Police say that the committee will be made up of five organizations with experience dealing with sexual assault issues, including the Sheldon Kennedy Child Advocacy Centre and the Alberta Ministry of Status of Women.
It says the agencies will meet with police at least three times a year to review all new, unfounded sexual assault cases to make sure the allegations were thoroughly investigated.
Private information and identities in the cases will be protected, but police say the agency representatives will have access to all other details in the files.
Police say the idea is based on an approach that was first used 17 years ago in Philadelphia.
They note the decision follows a national media investigation that determined police were closing a higher rate of sex assault cases as unfounded than academic research considered accurate.
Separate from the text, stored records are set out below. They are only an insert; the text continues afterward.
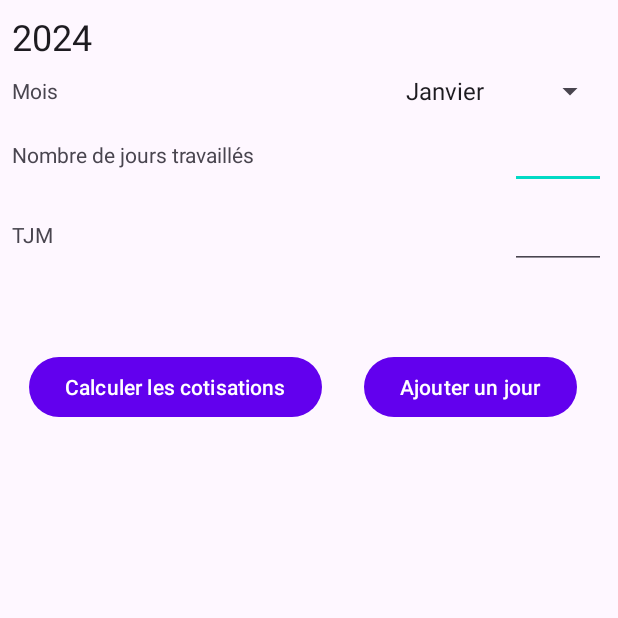
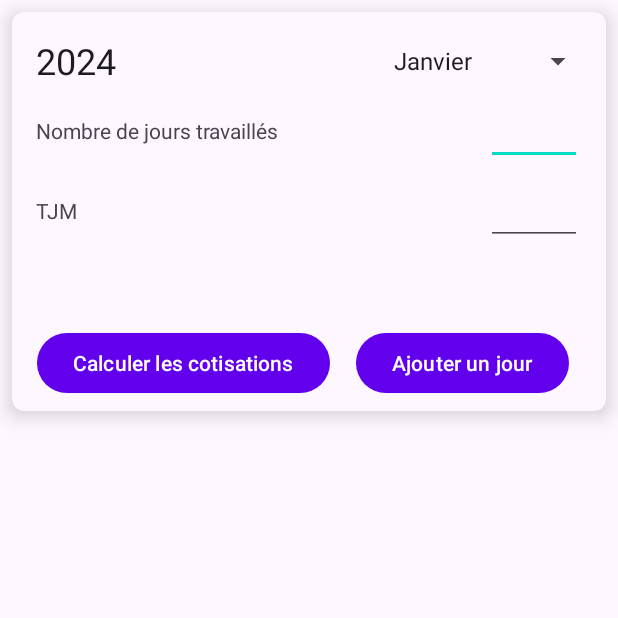
Before and after one commit to francoisbiar/facturefacile, an Android app: the screen it shows after launch (MainActivity), on a phone screen of 412 x 824 dp, the top half of it. Run offline under Robolectric (Android 15) with nearby library versions, the phone set to English and light mode, and no system bars; our stand-ins replace Firebase (no records; nobody signed in at launch, a user with empty details on screens opened directly), Room's generated code, data binding.

Commit message:
improve layout and styles

```diff
--- a/app/src/main/java/com/francoisbari/facturefacile/ui/main/MainFragment.kt
+++ b/app/src/main/java/com/francoisbari/facturefacile/ui/main/MainFragment.kt
@@ -1,7 +1,6 @@
 package com.francoisbari.facturefacile.ui.main
 
 import android.os.Bundle
-import android.util.Log
 import android.view.LayoutInflater
 import android.view.View
 import android.view.ViewGroup
@@ -39,9 +38,9 @@ class MainFragment : Fragment() {
         binding.viewModel = viewModel
         viewModel.computeContributionsLiveData.observe(viewLifecycleOwner) {
             if (it) {
-                Log.d("MainFragment", "computeContributionsLiveData")
                 // Show the ContributionsFragment
                 val contributionsFragment = ContributionsFragment.newInstance()
+                binding.contributionsCardView.visibility = View.VISIBLE
                 childFragmentManager.beginTransaction().apply {
                     replace(binding.contributionsContainerView.id, contributionsFragment)
                     addToBackStack(null)
--- a/app/src/main/res/layout/fragment_contributions.xml
+++ b/app/src/main/res/layout/fragment_contributions.xml
@@ -21,7 +21,8 @@
             android:text="@{@string/total_contributions_d(viewModel.totalContributionsLiveData)}"
             app:layout_constraintEnd_toEndOf="parent"
             app:layout_constraintStart_toStartOf="parent"
-            app:layout_constraintTop_toTopOf="parent" />
+            app:layout_constraintTop_toTopOf="parent"
+            tools:text="Total Contributions for 2024: 78 5076 €" />
 
     </androidx.constraintlayout.widget.ConstraintLayout>
 </layout>
--- a/app/src/main/res/layout/fragment_main.xml
+++ b/app/src/main/res/layout/fragment_main.xml
@@ -9,6 +9,22 @@
             name="viewModel"
             type="com.francoisbari.facturefacile.viewmodels.MainViewModel" />
     </data>
+
+    <RelativeLayout
+        android:layout_width="match_parent"
+        android:layout_height="match_parent">
+
+
+        <androidx.cardview.widget.CardView
+            android:id="@+id/mainContainer"
+            android:layout_width="wrap_content"
+            android:layout_height="wrap_content"
+            android:layout_alignParentStart="true"
+            android:layout_alignParentTop="true"
+            android:layout_alignParentEnd="true"
+            android:layout_centerInParent="true"
+            android:layout_margin="8dp">
+
 
             <androidx.constraintlayout.widget.ConstraintLayout
                 android:id="@+id/main"
@@ -26,9 +42,23 @@
                     app:layout_constraintStart_toStartOf="parent"
                     app:layout_constraintTop_toTopOf="parent" />
 
+
+                <Spinner
+                    android:id="@+id/monthSpinner"
+                    android:layout_width="wrap_content"
+                    android:layout_height="wrap_content"
+                    android:onItemSelected="@{(parent, view, position, id) -> viewModel.selectMonth(parent.getItemAtPosition(position).toString())}"
+                    app:flow_horizontalBias="1.0"
+                    app:layout_constraintBottom_toBottomOf="@id/monthTextView"
+                    app:layout_constraintEnd_toEndOf="parent"
+                    app:layout_constraintHorizontal_bias="1.0"
+                    app:layout_constraintStart_toEndOf="@id/monthTextView"
+                    app:layout_constraintTop_toTopOf="@id/monthTextView" />
+
+
                 <LinearLayout
-            android:id="@+id/linearLayoutMonth"
-            android:layout_width="match_parent"
+                    android:id="@+id/linearLayoutNbOfDays"
+                    android:layout_width="0dp"
                     android:layout_height="wrap_content"
                     android:layout_margin="8dp"
                     android:gravity="center"
@@ -37,33 +67,6 @@
                     app:layout_constraintStart_toStartOf="parent"
 
                     app:layout_constraintTop_toBottomOf="@id/monthTextView">
-
-            <TextView
-                android:id="@+id/textViewMonthTitle"
-                android:layout_width="0dp"
-                android:layout_height="wrap_content"
-                android:layout_weight="1"
-                android:text="@string/monthTitle" />
-
-            <Spinner
-                android:id="@+id/monthSpinner"
-                android:layout_width="wrap_content"
-                android:layout_height="wrap_content"
-                android:onItemSelected="@{(parent, view, position, id) -> viewModel.selectMonth(parent.getItemAtPosition(position).toString())}" />
-        </LinearLayout>
-
-
-        <LinearLayout
-            android:id="@+id/linearLayoutNbOfDays"
-            android:layout_width="match_parent"
-            android:layout_height="wrap_content"
-            android:layout_margin="8dp"
-            android:gravity="center"
-            android:orientation="horizontal"
-            app:layout_constraintEnd_toEndOf="parent"
-            app:layout_constraintStart_toStartOf="parent"
-
-            app:layout_constraintTop_toBottomOf="@id/linearLayoutMonth">
 
                     <TextView
                         android:id="@+id/textViewNbOfDaysTitle"
@@ -85,7 +88,7 @@
 
                 <LinearLayout
                     android:id="@+id/linearLayoutTjm"
-            android:layout_width="match_parent"
+                    android:layout_width="0dp"
                     android:layout_height="wrap_content"
                     android:layout_margin="8dp"
                     android:gravity="center"
@@ -127,8 +130,8 @@
                     android:id="@+id/grandTotalTextView"
                     android:layout_width="wrap_content"
                     android:layout_height="wrap_content"
+                    android:text="@{@string/grandTotalTitle(viewModel.yearlyTotalLiveData)}"
                     app:layout_constraintEnd_toEndOf="parent"
-            android:text="@{@string/grandTotalTitle(viewModel.yearlyTotalLiveData)}"
                     app:layout_constraintStart_toStartOf="parent"
                     app:layout_constraintTop_toBottomOf="@id/totalMonthTextView"
                     tools:text="Grand Total of the year: 78097 € HT" />
@@ -157,14 +160,25 @@
                     app:layout_constraintStart_toStartOf="parent"
                     app:layout_constraintTop_toTopOf="@+id/addOneDayButton" />
 
+            </androidx.constraintlayout.widget.ConstraintLayout>
+        </androidx.cardview.widget.CardView>
+
+        <androidx.cardview.widget.CardView
+            android:id="@+id/contributionsCardView"
+            android:layout_width="0dp"
+            android:layout_height="wrap_content"
+            android:layout_below="@id/mainContainer"
+            android:layout_alignParentStart="true"
+            android:layout_alignParentEnd="true"
+            android:layout_margin="8dp"
+            android:visibility="gone"
+            tools:visibility="visible">
+
             <androidx.fragment.app.FragmentContainerView
                 android:id="@+id/contributionsContainerView"
-            android:layout_width="0dp"
-            android:layout_height="0dp"
-            app:layout_constraintBottom_toBottomOf="parent"
-            app:layout_constraintEnd_toEndOf="parent"
-            app:layout_constraintStart_toStartOf="parent"
-            app:layout_constraintTop_toBottomOf="@+id/addOneDayButton" />
-
-    </androidx.constraintlayout.widget.ConstraintLayout>
+                android:layout_width="wrap_content"
+                android:layout_height="wrap_content"
+                tools:layout="@layout/fragment_contributions" />
+        </androidx.cardview.widget.CardView>
+    </RelativeLayout>
 </layout>
--- /dev/null
+++ b/app/src/main/res/values/styles.xml
@@ -0,0 +1,10 @@
+<?xml version="1.0" encoding="utf-8"?>
+<resources>
+
+    <style name="MainCardViewStyle" parent="Widget.MaterialComponents.CardView">
+        <item name="cardCornerRadius">8dp</item>
+        <item name="cardElevation">8dp</item>
+        <item name="contentPadding">8dp</item>
+    </style>
+
+</resources>
--- a/app/src/main/res/values/themes.xml
+++ b/app/src/main/res/values/themes.xml
@@ -11,6 +11,7 @@
         <item name="colorOnSecondary">@color/black</item>
         <!-- Status bar color. -->
         <item name="android:statusBarColor">?attr/colorPrimaryVariant</item>
+        <item name="cardViewStyle">@style/MainCardViewStyle</item>
         <!-- Customize your theme here. -->
     </style>
 </resources>
```
Lines whose indentation alone changed are shown as unchanged.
“Calgary’s unfounded rate was lower than average, both nationally and provincially,” Staff Sgt. Bruce Walker with the Calgary Police Sex Crimes Unit said in the news release.
“But there are still other police agencies that are doing better than us. We felt it was important to learn from their successes and see what we can do even better here.”
The Calgary Police Service said it had an unfounded rate for sex assaults of about 10 per cent at the time of the media investigation, while the force said most studies show the actual unfounded rate ranges between two and eight per cent.
After the media stories were published, police in Calgary said they reviewed unfounded sexual assault cases over the past five years. One case was reopened for further investigation and 47 were reclassified from unfounded to “open, inactive,” which police said means an offence may have occurred but the investigation cannot proceed without more evidence.
Committee members will also provide advice on training for officers, and on how policies can be improved.
The CEO of Calgary Communities Against Sexual Abuse, which is represented on the review committee, said they’ve known the rate of unfounded cases has needed to be addressed and are hopeful the new committee will be able to address it in Calgary.
“In addition, we are pleased that the Calgary Police Service has taken a leadership role in recognizing the importance of this issue,” Danielle Aubrey said in the release.